Level: Master and Doctorate Credits: 01 (15 hours)

Enrollment period: November 07 to 16, through SIGA / UFPR (*).

Lectures: November 20 to 24, from 9 a.m. to 12 noon.

Prof. Michel Verdaguer obtained his Thèse d’Etat at University Paris-Sud (Orsay) in 1984 under the supervision of O. Kahn. In 1988, he joined Université Pierre et Marie Curie (Paris) as a Professor. He is an expert in molecular magnetism and X-ray absorption spectroscopy. He is known for his rational approach of magnetic molecular materials applied to Prussian blue analogues and multifunctional materials. Emeritus Professor at UPMC since 2002, he develops endeavours for international scientific cooperation and spreading experimental chemistry worldwide. He was awarded by the French and Spanish chemical societies and the French Academy of Sciences. He is a member of the Academia Europaea and author of the book Electrons in Molecules: from Basic Principles to Molecular Electronics, co-authored by Prof. Jean-Pierre Launay and published by Oxford University Press in 2013.
[Source: Chem. Soc. Rev. 2011 (40) 3297-3312]

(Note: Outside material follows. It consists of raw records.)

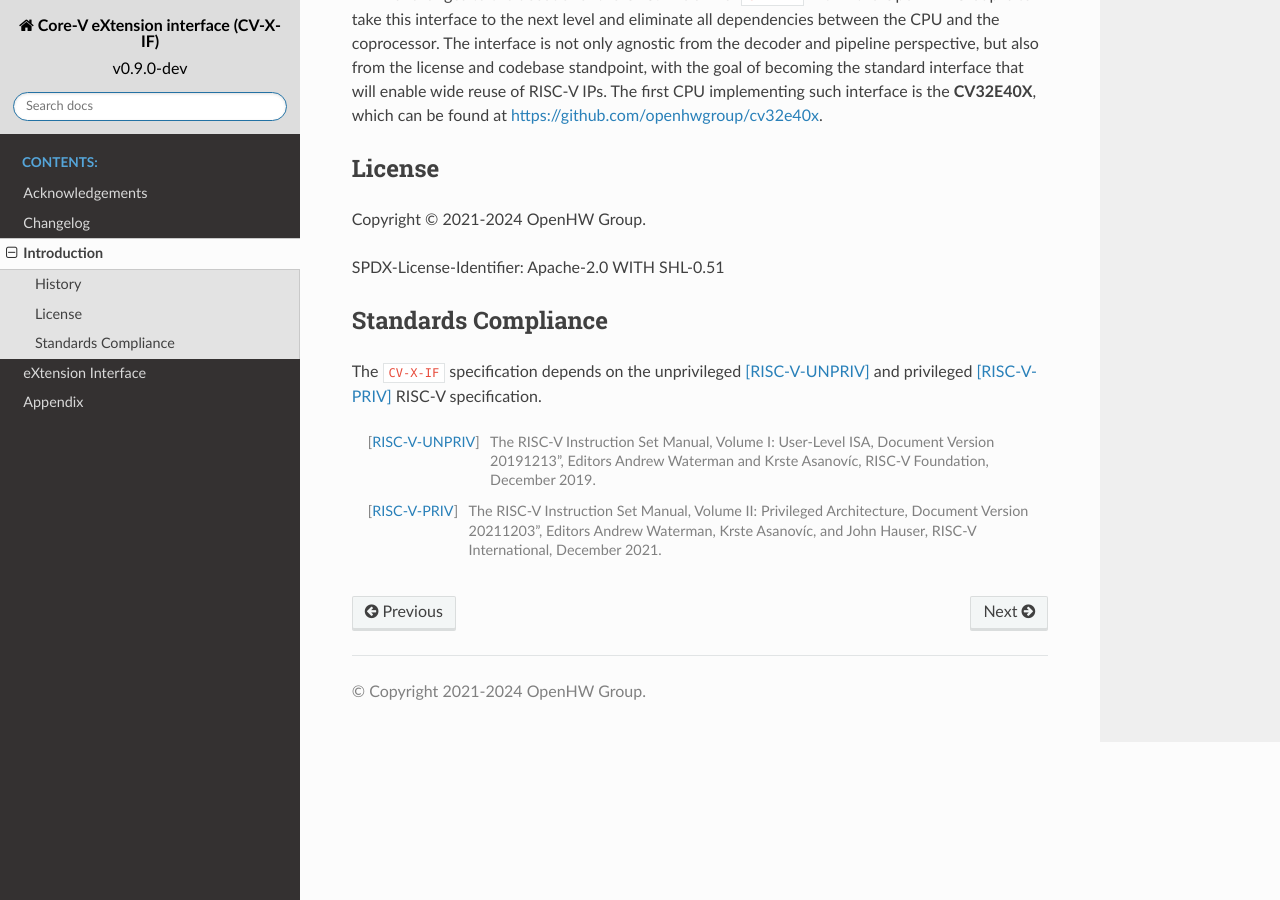
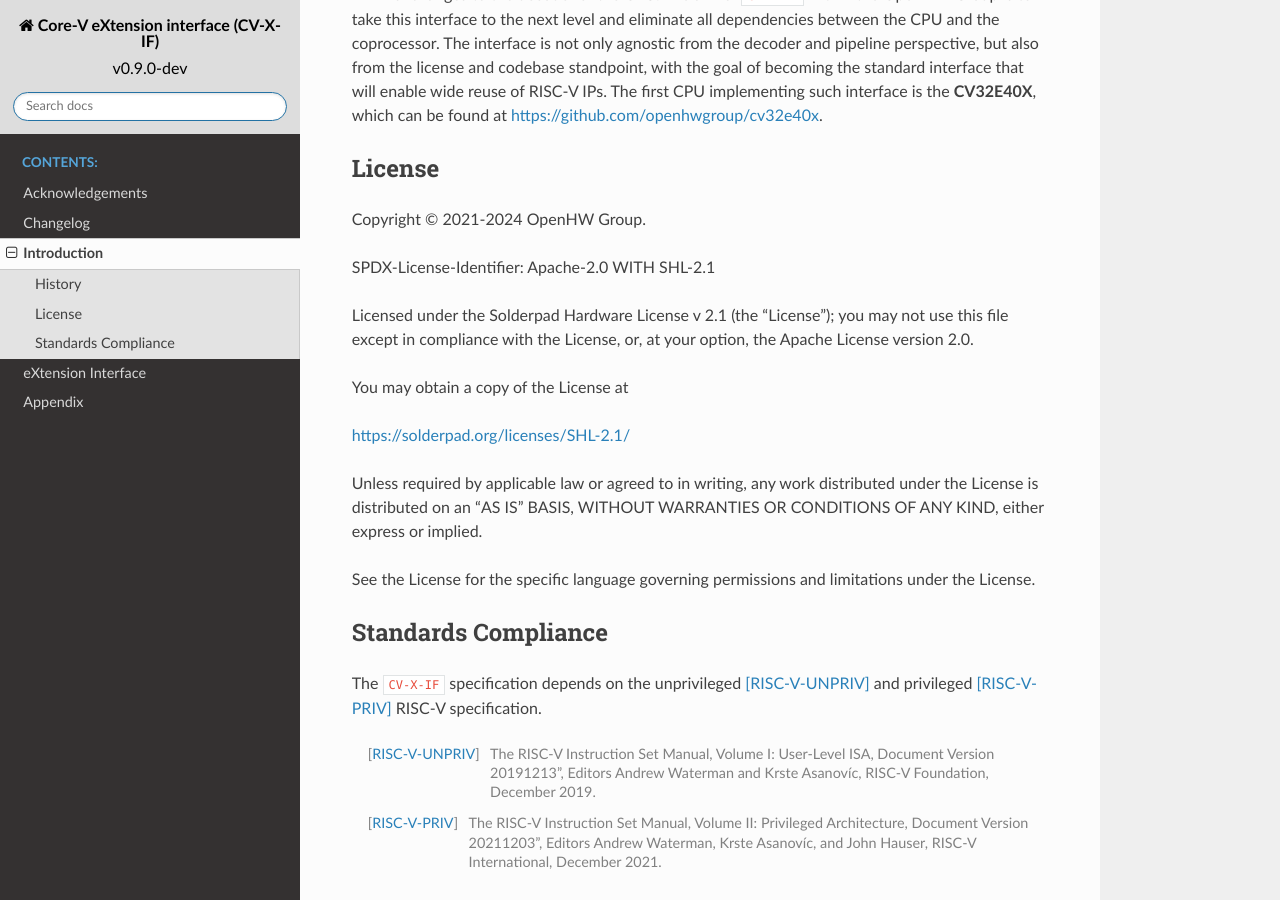
Before and after one commit to openhwgroup/core-v-xif, a Sphinx documentation site: the page built from docs/source/intro.rst, in a window 1280 px wide and 900 px high, scrolled down 859 px. Built offline with Sphinx 7.4.7 and the Read the Docs theme 2.0.0, drawn with Linux system fonts in a browser that asks for light colours.

Commit message:
Upgrading license from SHL-0.51 to SHL-2.1

```diff
--- a/docs/source/intro.rst
+++ b/docs/source/intro.rst
@@ -24,7 +24,17 @@
 -------
 Copyright © |copyright|.
 
-SPDX-License-Identifier: Apache-2.0 WITH SHL-0.51
+SPDX-License-Identifier: Apache-2.0 WITH SHL-2.1
+
+Licensed under the Solderpad Hardware License v 2.1 (the "License"); you may not use this file except in compliance with the License, or, at your option, the Apache License version 2.0.
+
+You may obtain a copy of the License at
+
+https://solderpad.org/licenses/SHL-2.1/
+
+Unless required by applicable law or agreed to in writing, any work distributed under the License is distributed on an "AS IS" BASIS, WITHOUT WARRANTIES OR CONDITIONS OF ANY KIND, either express or implied.
+
+See the License for the specific language governing permissions and limitations under the License.
 
 Standards Compliance
 --------------------
```
Also changed, not shown: 1 other file.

Location: Multimedia Room, Statistics Department – Exact Sciences Building, ground floor – Polytechnic Center, UFPR.

Number of places: 30.


1 Basic concepts

         1.1 Electrons in atoms, molecules and molecular solids

         1.2 Interelectronic repulsion

         1.3 Tunneling.

2 The localized electron: magnetic properties

         2.1 Mononuclear complexes; spin cross-over

         2.2 Orbital interactions and exchange

         2.3 From molecules to room temperature molecular magnets

         2.4 Magnetic anisotropy and slow relaxation of the magnetization (SMM, SIM).

3 The moving electron: electrical properties

         3.1 Basics of electron transfer

         3.2 Electron transfer in discrete molecular systems

         3.3 Conductivity in extended molecular systems (electronic and ionic).

4 The excited electron: photophysical properties

         4.1 Fundamentals in photophysics: absorption, emission, and excited states

         4.2 Electron transfer in the excited state

         4.3 Photomagnetism.

5 The mastered electron: molecular electronics and spintronics. Molecular machines

         5.1 Hybrid molecular electronics

         5.2 Molecular spintronics

         5.3 Molecular machines

         5.4 Molecular approaches to quantum computing.

6 Conclusion and perspectives.


1) Launay, J.-P.; Verdaguer, M. Electrons in Molecules: from Basic Principles to Molecular Electronics. Oxford: OUP, 2013. 512p. New paperback edition in press

2) Kahn, O. Molecular magnetism. New York: VCH, 1993.

3) Benelli, C.; Gatteschi, D. Introduction to Molecular Magnetism. New York: Wiley-VCH, 2015.

4) Sieklucka, B.; Pinkowicz, D. (Eds). Molecular Magnetic Materials. New York: Wiley-VCH, 2017.

5) Canadell, E.; Doublet, M.-L.; Iung, C. The orbital approach to the electronic structure of solids. Oxford: OUP, 2012.

(*) Students from other MSc or PhD Programs or external to UFPR are required to complete the special registration form (Isolated Course) available on the “Forms” tab of the PPGQ web page (http://www.prppg.ufpr.br/ppgquimica/formularios-e-documentos/).

(**) Enrollments in an isolated course will only take effect if there are places remaining after the enrollment of the regular students.



               Figure 2, left: Prof. Michel Verdaguer. Right: Book cover, first edition of Electrons in Molecules: from Basic Principles to Molecular Electronics.